Singing National Anthem Illegal?!
You aren't allowed the sing the Star Spangled Banner at the Lincoln Memorial.
Heritage’s Mike Brownfield has a post titled ““Shut up! You Can’t Sing the National Anthem Here!”” that’s guaranteed to raise the hackles of every red-blooded American.
Take heed, America. The next time you visit Washington, D.C., feel free to stand in awe of the monuments to our greatest leaders, but do not — DO NOT — sing the National Anthem at the Lincoln Memorial. It turns out that doing so is a violation of federal law.
How can this be?! What an outrage!
Well, it turns out, not so much.
Brownfield’s report is based on a Fox News story titled “Students at Lincoln Memorial Told to Stop Singing National Anthem.” And it’s a pretty tame tale:
A group of high school students attending a conservative leadership conference in Washington, D.C. said they were ordered by a security guard to stop singing the national anthem during a June 25 visit to the Lincoln Memorial.
“They told them to stop singing,” said Evan Gassman, a spokesman for the Young America’s Foundation. “I was taken aback.

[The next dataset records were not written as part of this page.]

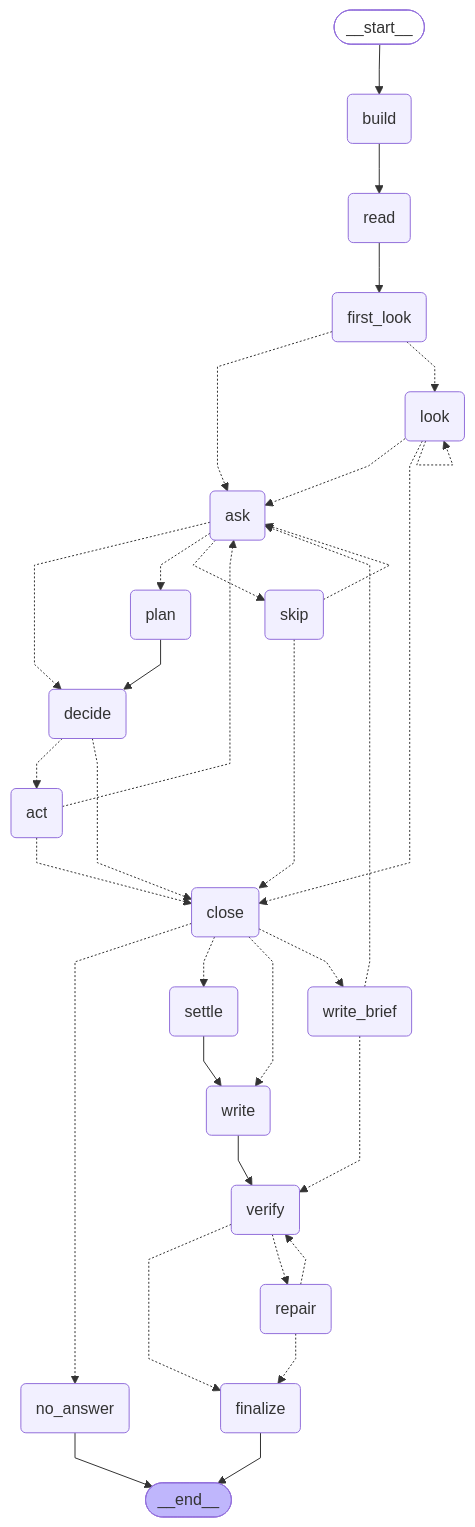
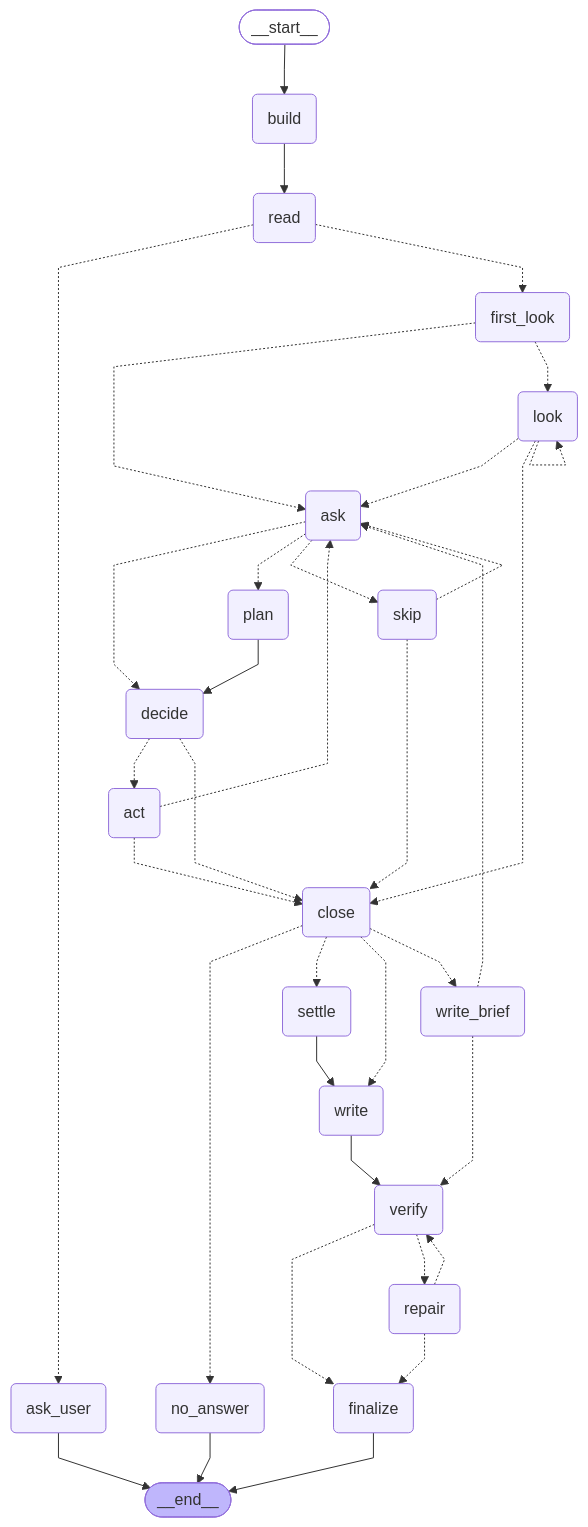
One commit to sambalshikhar/PetroHarness changed the diagram in docs/graph.mmd. Above: the diagram before and after it, drawn with Mermaid. The commit also changed 279 other files, not shown here.

```diff
--- a/docs/graph.mmd
+++ b/docs/graph.mmd
@@ -1,60 +1,63 @@
 ---
 config:
   flowchart:
     curve: linear
 ---
 graph TD;
 	__start__([<p>__start__</p>]):::first
 	build(build)
 	read(read)
 	first_look(first_look)
 	look(look)
 	ask(ask)
 	skip(skip)
 	plan(plan)
 	decide(decide)
 	act(act)
 	close(close)
 	no_answer(no_answer)
 	settle(settle)
 	write_brief(write_brief)
 	write(write)
 	verify(verify)
 	repair(repair)
 	finalize(finalize)
+	ask_user(ask_user)
 	__end__([<p>__end__</p>]):::last
 	__start__ --> build;
 	act -.-> ask;
 	act -.-> close;
 	ask -.-> decide;
 	ask -.-> plan;
 	ask -.-> skip;
 	build --> read;
 	close -.-> no_answer;
 	close -.-> settle;
 	close -.-> write;
 	close -.-> write_brief;
 	decide -.-> act;
 	decide -.-> close;
 	first_look -.-> ask;
 	first_look -.-> look;
 	look -.-> ask;
 	look -.-> close;
 	plan --> decide;
-	read --> first_look;
+	read -.-> ask_user;
+	read -.-> first_look;
 	repair -.-> finalize;
 	repair -.-> verify;
 	settle --> write;
 	skip -.-> ask;
 	skip -.-> close;
 	verify -.-> finalize;
 	verify -.-> repair;
 	write --> verify;
 	write_brief -.-> ask;
 	write_brief -.-> verify;
+	ask_user --> __end__;
 	finalize --> __end__;
 	no_answer --> __end__;
 	look -.-> look;
 	classDef default fill:#f2f0ff,line-height:1.2
 	classDef first fill-opacity:0
 	classDef last fill:#bfb6fc
```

You wouldn’t expect a display of national patriotism to be censored.”
U.S. Park Police confirmed that the students were in violation of federal law and their impromptu performance constituted a demonstration in an area that must remain “completely content neutral.”
“The area they were standing in and singing is an area that is restricted for this type of activity,” said Sgt. David Schlosser. “The United States Park Police is absolutely content-neutral when it comes to any sort of demonstrations in these areas.” Schlosser explained that performances, regardless of content, are banned to “maintain a contemplative and reverent area for the Lincoln Memorial, for the other guests and visitors.”
Schlosser said the students would have been in compliance had they moved approximately 25 steps from where they were standing.
“It’s not the content of their activity – that being the national anthem – it’s the location,” he said. “A couple steps and it would have been no problem whatsoever.”
Instead of doing as they were instructed, Gassman said the students resumed the song – an impromptu form of civil disobedience. “If their idea of civil disobedience is singing the national anthem, then so be it,” Gassman said. “Let them disobey.”
Yes, the Lincoln Memorial is public property. And the National Anthem is a patriotic song!
But it’s perfectly reasonable to have content-neutral restrictions on otherwise lawful activity so that visitors can enjoy the monuments in quiet reflection. The courts have long recognized that, while freedom of speech and assembly are our most cherished rights, they’re still subject to reasonable restrictions in terms of time, place, and manner to serve legitimate public interests.
If the Park Police allowed YAF kids to sing the Star Spangled Banner, they’d pretty much have to allow anyone to sing or say anything. And the Memorial would be a cacophony of protesters rather than a national treasure.
My wife and I took a lot of our wedding day photos around the National Mall and its monuments. And one actually has to get permits to do wedding photography at the more popular ones. On the surface, that’s bureaucratic and petty. But, otherwise, the ability of the public to enjoy the monuments they’ve often traveled a long way to see would be ruined by a constant stream of wedding parties blocking their access.
I don’t like any of this. But there are trade-offs when dealing with very popular public goods. And a polite admonishment from a security guard to please move back 25 steps strikes me as a perfectly reasonable balance.